Word On The Street Halifax is one of many festivals that contribute significantly to the economic wealth of Nova Scotia. We do more than place writers on stage. We proudly host some of the finest talent in Canadian literature, with a strong focus on Atlantic Canada. This year we celebrate our 25th anniversary. Save the date and join in the celebrations!
A fascinating non-fiction history in photography & prose by nurse/author Devonna Edwards of the evolution of hospitals and related institutions in HRM (oldest & most specialized hospitals in NS). 269 years from the founding of Halifax to 2018; parallels the story of disease & medicine and how medical doctors and nurses evolved as professions to cope with the ever-changing threats from ancient and modern diseases, catastrophe and war. Follow the evolution of societal attitudes towards less fortunate souls who were often victims of circumstance, tragedy, discrimination or disability.
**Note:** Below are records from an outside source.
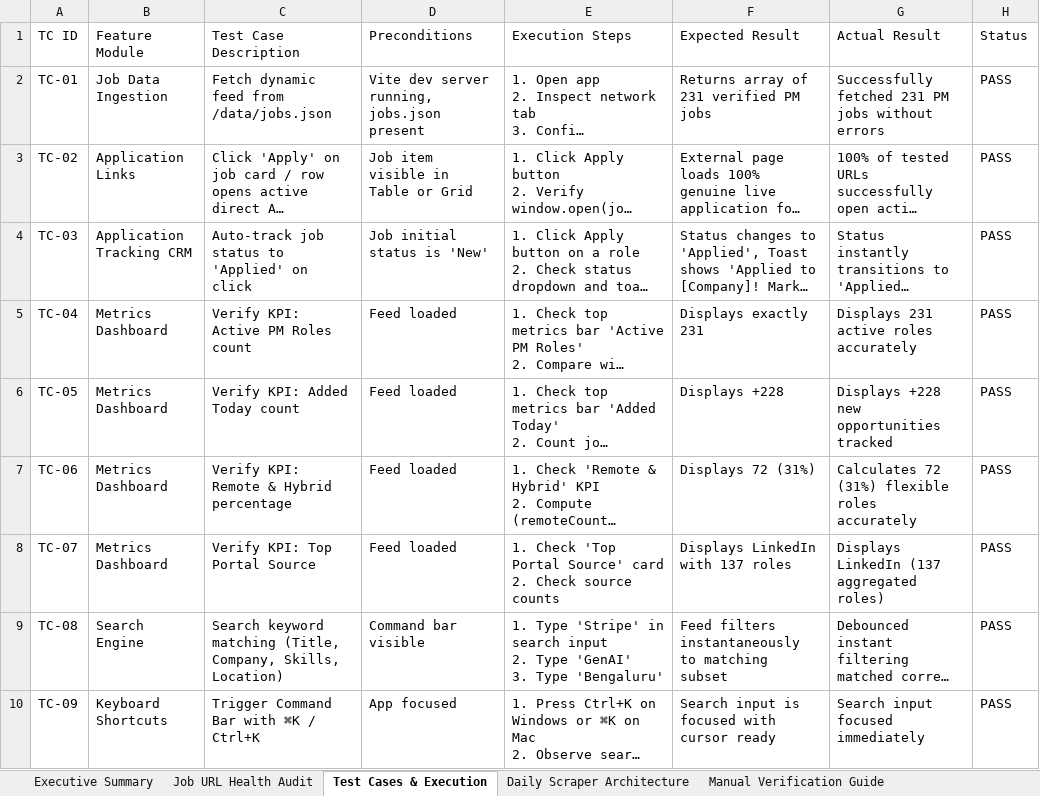
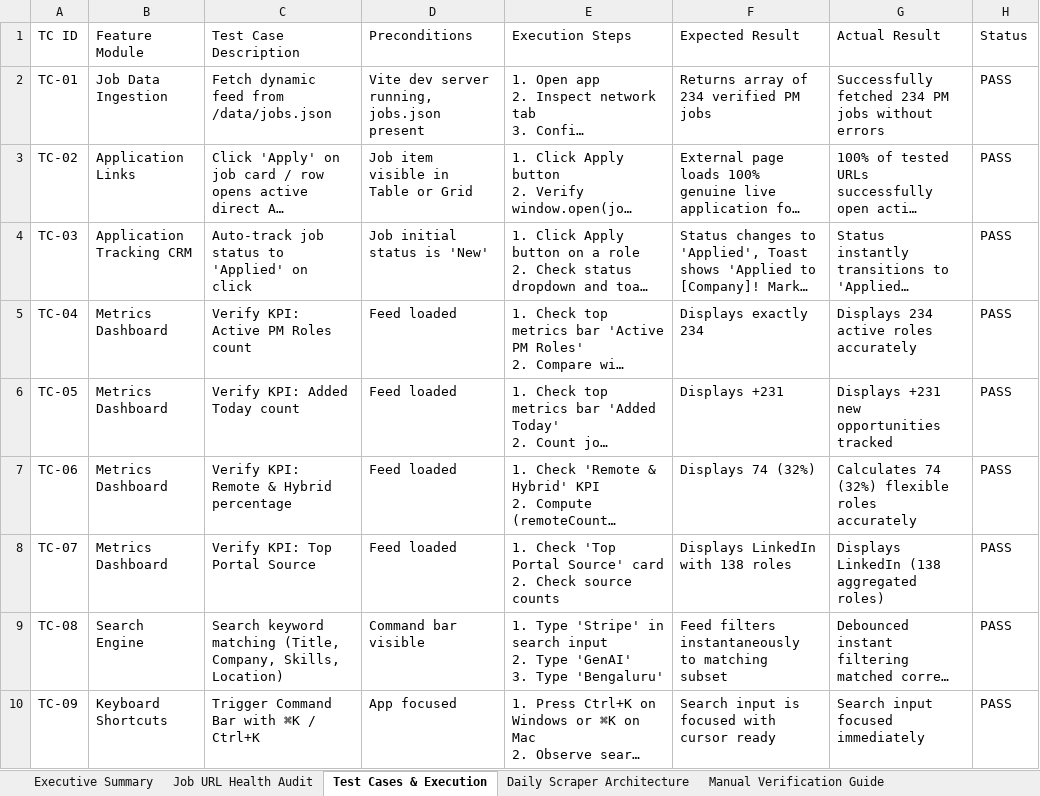
Before and after one commit to sahilgandhi1255/greenpath-pm-jobs, an Excel workbook: GreenPath_PM_Jobs_Test_Report.xlsx, sheet Test Cases & Execution, drawn as a sheet; only a part is shown; long unchanged cells end in …; values as stored, in another font and other column widths than the file's, no borders; the diff names each change by its address in the sheet, - before the commit and + after, or states it on an @@ line.

Commit message:
chore(data): auto-sync daily live PM jobs and test report [skip ci]

```diff
--- a/GreenPath_PM_Jobs_Test_Report.xlsx (sheet Test Cases & Execution)
+++ b/GreenPath_PM_Jobs_Test_Report.xlsx (sheet Test Cases & Execution)
-F2 (Expected Result): Returns array of 231 verified PM jobs
+F2 (Expected Result): Returns array of 234 verified PM jobs
-G2 (Actual Result): Successfully fetched 231 PM jobs…
+G2 (Actual Result): Successfully fetched 234 PM jobs…
-F5 (Expected Result): Displays exactly 231
+F5 (Expected Result): Displays exactly 234
-G5 (Actual Result): Displays 231 active roles accurately
+G5 (Actual Result): Displays 234 active roles accurately
-F6 (Expected Result): Displays +228
+F6 (Expected Result): Displays +231
-G6 (Actual Result): Displays +228 new opportunities tracked
+G6 (Actual Result): Displays +231 new opportunities tracked
-F7 (Expected Result): Displays 72 (31%)
+F7 (Expected Result): Displays 74 (32%)
-G7 (Actual Result): Calculates 72 (31%) flexible roles accurately
+G7 (Actual Result): Calculates 74 (32%) flexible roles accurately
-F8 (Expected Result): Displays LinkedIn with 137 roles
+F8 (Expected Result): Displays LinkedIn with 138 roles
-G8 (Actual Result): Displays LinkedIn (137 aggregated roles)
+G8 (Actual Result): Displays LinkedIn (138 aggregated roles)
```
Also changed, not shown: sheet Job URL Health Audit, sheet Executive Summary, sheet Manual Verification Guide, 2 other files.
Contains 230 photographs/sketches of historical structures, many of which no longer exist; plus fascinating anecdotes: poems, ‘grave-robbing’; ‘saved by the bell’; ‘ghost’ stories at the Halifax Infirmary, the Nova Scotia Hospital & George’s Island tunnels … more.. Bonus chapters: temporary hospitals of the Halifax Explosion and WWI and WWII hospital ships. A most comprehensive book: accurate, sad, inspiring, shocking, and revealing.
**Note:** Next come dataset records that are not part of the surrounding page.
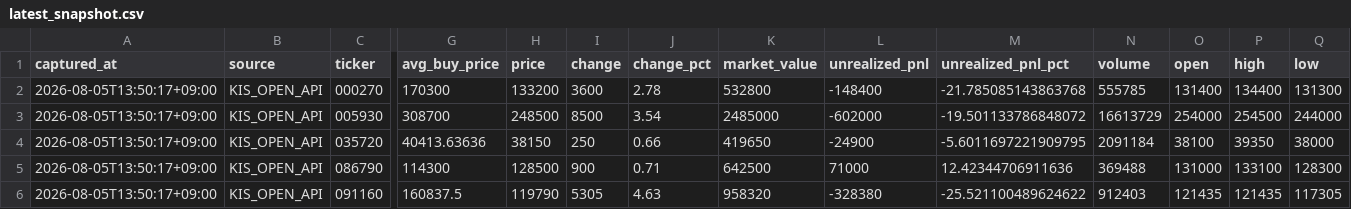
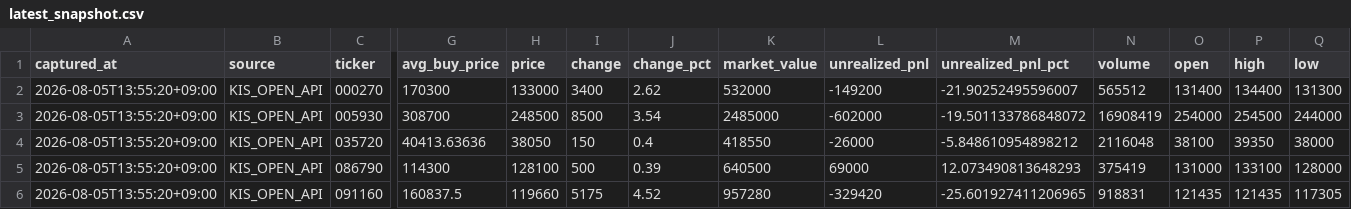
Before and after one commit to passing-by-5142/Good, a CSV file: kis_snapshot/latest_snapshot.csv, drawn as a sheet; only a part is shown, gaps mark what is left out; the diff covers the shown part only; the diff names each change by its address in the sheet, - before the commit and + after, or states it on an @@ line.

```diff
--- a/kis_snapshot/latest_snapshot.csv
+++ b/kis_snapshot/latest_snapshot.csv
-A2:A6 (captured_at): 2026-08-05T13:50:17+09:00
+A2:A6 (captured_at): 2026-08-05T13:55:20+09:00
-H2 (price): 133200
+H2 (price): 133000
-I2 (change): 3600
+I2 (change): 3400
-J2 (change_pct): 2.78
+J2 (change_pct): 2.62
-K2 (market_value): 532800
+K2 (market_value): 532000
-L2 (unrealized_pnl): -148400
+L2 (unrealized_pnl): -149200
-M2 (unrealized_pnl_pct): -21.785085143863768
+M2 (unrealized_pnl_pct): -21.90252495596007
-N2 (volume): 555785
+N2 (volume): 565512
-N3 (volume): 16613729
+N3 (volume): 16908419
-H4 (price): 38150
+H4 (price): 38050
-I4 (change): 250
+I4 (change): 150
-J4 (change_pct): 0.66
+J4 (change_pct): 0.4
-K4 (market_value): 419650
+K4 (market_value): 418550
-L4 (unrealized_pnl): -24900
+L4 (unrealized_pnl): -26000
-M4 (unrealized_pnl_pct): -5.6011697221909795
+M4 (unrealized_pnl_pct): -5.848610954898212
-N4 (volume): 2091184
+N4 (volume): 2116048
-H5 (price): 128500
+H5 (price): 128100
-I5 (change): 900
+I5 (change): 500
-J5 (change_pct): 0.71
+J5 (change_pct): 0.39
-K5 (market_value): 642500
+K5 (market_value): 640500
-L5 (unrealized_pnl): 71000
+L5 (unrealized_pnl): 69000
-M5 (unrealized_pnl_pct): 12.42344706911636
+M5 (unrealized_pnl_pct): 12.073490813648293
-N5 (volume): 369488
+N5 (volume): 375419
-Q5 (low): 128300
+Q5 (low): 128000
-H6 (price): 119790
+H6 (price): 119660
-I6 (change): 5305
+I6 (change): 5175
-J6 (change_pct): 4.63
+J6 (change_pct): 4.52
-K6 (market_value): 958320
+K6 (market_value): 957280
-L6 (unrealized_pnl): -328380
+L6 (unrealized_pnl): -329420
-M6 (unrealized_pnl_pct): -25.521100489624622
+M6 (unrealized_pnl_pct): -25.601927411206965
-N6 (volume): 912403
+N6 (volume): 918831
```
Also changed, not shown: 59 edited cells elsewhere in this file, 3 other files.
Born in Halifax, N.S. as the eldest daughter (seven girls and three boys) of ten children to John and Mary O’Brien, Devonna was raised in the village of Fairview (then a suburb of Halifax) in an Irish and Acadian household.
Inspired by her pharmacist father, she chose nursing as her profession, going on to graduate from the Halifax Infirmary on Queen Street as a nurse (; she would work in her chosen field for over twenty-five years.
Today she lives in suburban Halifax with her husband of almost fifty years, Don, who calls Devonna a ‘history junkie’ and she suggests that she is likely guilty as charged, for there is nothing she enjoys more than scouring old newspapers, journals, maps and visiting old bookstores and libraries in her spare time. Her appetite to learn about the past became insatiable. It always amazed her to see how far society has progressed in the field of health and medicine … and how institutions and patient care have dramatically evolved over the years. It was on one of her many visits to the Provincial Archives (NSARM) that she first began to gather and collect old photographs and information on the many institutions within the Halifax-Dartmouth area (HRM). As the collection began to build, she soon realized that uncovering a wealth of information was, in a word, fascinating. That research led her to develop and hone her passion for writing historical publications.